Records shown: Begin

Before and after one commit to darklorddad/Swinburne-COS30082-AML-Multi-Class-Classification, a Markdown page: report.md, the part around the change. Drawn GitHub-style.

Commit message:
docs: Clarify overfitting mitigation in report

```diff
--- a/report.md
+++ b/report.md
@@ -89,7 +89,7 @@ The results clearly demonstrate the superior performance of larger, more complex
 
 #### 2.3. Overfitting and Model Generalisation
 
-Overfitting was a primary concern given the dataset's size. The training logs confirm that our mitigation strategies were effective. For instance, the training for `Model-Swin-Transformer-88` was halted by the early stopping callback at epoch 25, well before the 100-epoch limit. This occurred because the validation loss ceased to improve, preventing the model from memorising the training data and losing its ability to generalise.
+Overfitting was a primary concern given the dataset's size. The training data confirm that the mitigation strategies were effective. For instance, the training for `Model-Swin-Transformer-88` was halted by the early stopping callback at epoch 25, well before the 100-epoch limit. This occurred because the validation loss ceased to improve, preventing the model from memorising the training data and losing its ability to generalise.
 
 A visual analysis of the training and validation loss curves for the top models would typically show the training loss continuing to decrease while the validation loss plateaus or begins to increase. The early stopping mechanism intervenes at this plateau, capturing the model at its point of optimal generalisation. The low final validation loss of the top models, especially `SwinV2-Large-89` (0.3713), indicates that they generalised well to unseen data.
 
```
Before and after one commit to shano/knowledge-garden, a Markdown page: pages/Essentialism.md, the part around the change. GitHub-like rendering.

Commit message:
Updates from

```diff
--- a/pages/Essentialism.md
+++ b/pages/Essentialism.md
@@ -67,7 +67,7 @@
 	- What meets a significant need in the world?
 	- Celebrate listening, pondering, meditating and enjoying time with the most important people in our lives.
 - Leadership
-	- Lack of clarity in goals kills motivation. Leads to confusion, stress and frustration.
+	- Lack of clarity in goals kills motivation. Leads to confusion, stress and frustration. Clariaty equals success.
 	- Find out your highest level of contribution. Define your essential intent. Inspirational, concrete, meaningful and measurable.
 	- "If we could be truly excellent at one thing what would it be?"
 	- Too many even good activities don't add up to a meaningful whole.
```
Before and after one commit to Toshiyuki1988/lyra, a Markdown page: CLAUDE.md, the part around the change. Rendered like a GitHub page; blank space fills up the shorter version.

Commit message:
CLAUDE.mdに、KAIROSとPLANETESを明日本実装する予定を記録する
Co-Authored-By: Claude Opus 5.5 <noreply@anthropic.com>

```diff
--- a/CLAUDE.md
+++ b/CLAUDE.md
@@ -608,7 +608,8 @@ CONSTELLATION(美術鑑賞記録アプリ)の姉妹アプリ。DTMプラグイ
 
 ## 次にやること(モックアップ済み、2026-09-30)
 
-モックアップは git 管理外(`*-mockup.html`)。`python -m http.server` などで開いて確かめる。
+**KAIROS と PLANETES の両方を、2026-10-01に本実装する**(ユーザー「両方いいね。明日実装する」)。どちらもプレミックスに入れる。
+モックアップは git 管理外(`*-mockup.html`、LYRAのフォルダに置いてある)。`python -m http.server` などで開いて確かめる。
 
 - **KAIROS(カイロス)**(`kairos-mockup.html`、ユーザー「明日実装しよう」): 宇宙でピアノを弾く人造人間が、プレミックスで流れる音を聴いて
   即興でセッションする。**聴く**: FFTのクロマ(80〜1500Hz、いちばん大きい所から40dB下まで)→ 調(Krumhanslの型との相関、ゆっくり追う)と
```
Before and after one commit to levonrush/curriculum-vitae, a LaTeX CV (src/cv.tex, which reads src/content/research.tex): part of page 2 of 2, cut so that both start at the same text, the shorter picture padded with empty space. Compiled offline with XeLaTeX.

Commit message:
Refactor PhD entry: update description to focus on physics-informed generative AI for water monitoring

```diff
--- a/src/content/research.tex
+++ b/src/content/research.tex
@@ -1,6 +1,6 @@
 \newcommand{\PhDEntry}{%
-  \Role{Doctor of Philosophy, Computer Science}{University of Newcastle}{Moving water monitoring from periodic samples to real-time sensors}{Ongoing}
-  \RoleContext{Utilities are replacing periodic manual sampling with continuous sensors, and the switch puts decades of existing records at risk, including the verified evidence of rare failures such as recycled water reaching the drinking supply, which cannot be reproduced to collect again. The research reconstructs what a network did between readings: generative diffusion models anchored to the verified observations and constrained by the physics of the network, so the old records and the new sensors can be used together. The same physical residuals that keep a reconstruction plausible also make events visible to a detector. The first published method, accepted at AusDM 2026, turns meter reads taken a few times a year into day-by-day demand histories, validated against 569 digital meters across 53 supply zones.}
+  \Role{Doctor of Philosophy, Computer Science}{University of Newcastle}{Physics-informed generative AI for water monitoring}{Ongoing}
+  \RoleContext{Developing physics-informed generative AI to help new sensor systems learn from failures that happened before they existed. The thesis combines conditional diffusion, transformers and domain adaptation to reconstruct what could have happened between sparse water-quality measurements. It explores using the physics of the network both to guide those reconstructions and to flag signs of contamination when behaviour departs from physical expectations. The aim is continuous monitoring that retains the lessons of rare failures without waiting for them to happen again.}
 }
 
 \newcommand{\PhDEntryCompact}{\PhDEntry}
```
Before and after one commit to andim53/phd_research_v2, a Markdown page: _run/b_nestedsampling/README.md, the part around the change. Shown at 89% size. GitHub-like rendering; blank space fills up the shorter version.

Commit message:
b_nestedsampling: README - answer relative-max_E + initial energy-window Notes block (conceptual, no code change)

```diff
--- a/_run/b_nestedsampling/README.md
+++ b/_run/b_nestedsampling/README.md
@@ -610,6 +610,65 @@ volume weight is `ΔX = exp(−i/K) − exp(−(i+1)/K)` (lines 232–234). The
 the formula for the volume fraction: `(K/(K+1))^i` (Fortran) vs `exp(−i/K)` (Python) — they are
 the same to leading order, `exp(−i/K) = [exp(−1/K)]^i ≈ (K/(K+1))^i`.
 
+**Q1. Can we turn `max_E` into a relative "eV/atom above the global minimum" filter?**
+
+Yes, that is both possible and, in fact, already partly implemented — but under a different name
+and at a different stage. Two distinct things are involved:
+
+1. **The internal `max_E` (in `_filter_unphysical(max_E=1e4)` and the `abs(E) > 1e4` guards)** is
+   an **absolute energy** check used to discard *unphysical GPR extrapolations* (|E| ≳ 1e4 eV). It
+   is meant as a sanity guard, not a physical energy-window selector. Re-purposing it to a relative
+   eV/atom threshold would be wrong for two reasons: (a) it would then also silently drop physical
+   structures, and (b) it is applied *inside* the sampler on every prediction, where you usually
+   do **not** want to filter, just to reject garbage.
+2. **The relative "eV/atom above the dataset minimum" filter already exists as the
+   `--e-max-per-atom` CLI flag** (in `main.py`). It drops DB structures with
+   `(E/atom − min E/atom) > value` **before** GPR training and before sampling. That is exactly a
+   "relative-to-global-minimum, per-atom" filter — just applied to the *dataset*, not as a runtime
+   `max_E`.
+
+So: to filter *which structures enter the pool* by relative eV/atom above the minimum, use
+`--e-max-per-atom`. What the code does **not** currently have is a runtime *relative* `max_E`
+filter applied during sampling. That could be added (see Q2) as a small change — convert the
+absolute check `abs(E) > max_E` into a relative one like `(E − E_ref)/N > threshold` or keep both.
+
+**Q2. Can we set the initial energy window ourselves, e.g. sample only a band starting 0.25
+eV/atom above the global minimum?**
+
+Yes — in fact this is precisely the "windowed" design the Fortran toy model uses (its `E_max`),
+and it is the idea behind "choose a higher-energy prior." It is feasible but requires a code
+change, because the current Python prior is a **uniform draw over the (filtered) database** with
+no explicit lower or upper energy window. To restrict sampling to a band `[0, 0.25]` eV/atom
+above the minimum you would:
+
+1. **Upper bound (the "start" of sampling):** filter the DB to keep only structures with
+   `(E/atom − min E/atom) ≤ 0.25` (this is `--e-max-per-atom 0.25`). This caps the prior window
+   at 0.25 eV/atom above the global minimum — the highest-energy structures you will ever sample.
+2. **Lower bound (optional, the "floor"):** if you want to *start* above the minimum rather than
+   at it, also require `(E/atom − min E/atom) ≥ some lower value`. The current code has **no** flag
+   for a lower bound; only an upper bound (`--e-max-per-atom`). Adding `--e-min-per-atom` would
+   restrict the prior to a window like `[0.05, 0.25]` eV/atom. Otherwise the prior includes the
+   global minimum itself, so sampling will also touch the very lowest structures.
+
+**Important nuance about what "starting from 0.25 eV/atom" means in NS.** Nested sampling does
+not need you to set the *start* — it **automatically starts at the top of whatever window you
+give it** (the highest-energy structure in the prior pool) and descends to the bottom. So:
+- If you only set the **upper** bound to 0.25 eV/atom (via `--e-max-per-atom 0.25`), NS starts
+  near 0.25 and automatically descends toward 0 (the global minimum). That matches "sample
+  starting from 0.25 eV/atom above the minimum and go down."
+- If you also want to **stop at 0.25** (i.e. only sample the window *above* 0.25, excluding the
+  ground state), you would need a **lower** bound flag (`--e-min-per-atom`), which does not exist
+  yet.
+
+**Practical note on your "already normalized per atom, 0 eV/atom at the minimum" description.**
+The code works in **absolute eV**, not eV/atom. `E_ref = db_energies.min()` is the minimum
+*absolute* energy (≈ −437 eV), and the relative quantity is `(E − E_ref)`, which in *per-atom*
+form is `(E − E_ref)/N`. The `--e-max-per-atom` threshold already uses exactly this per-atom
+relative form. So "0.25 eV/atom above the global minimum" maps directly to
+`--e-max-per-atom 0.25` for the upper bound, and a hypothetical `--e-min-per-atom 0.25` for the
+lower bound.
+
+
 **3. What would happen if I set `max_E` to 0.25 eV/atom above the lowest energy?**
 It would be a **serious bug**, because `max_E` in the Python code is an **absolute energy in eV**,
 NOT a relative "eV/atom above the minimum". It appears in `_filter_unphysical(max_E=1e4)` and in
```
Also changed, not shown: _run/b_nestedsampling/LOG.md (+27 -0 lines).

Records shown: End

## Work task
All the lines that hold the word "structures" must appear in the answer, copied from the records.

## Response for this exercise
+   structures, and (b) it is applied *inside* the sampler on every prediction, where you usually
+   `--e-max-per-atom` CLI flag** (in `main.py`). It drops DB structures with
+So: to filter *which structures enter the pool* by relative eV/atom above the minimum, use
+1. **Upper bound (the "start" of sampling):** filter the DB to keep only structures with
+   at 0.25 eV/atom above the global minimum — the highest-energy structures you will ever sample.
+   global minimum itself, so sampling will also touch the very lowest structures.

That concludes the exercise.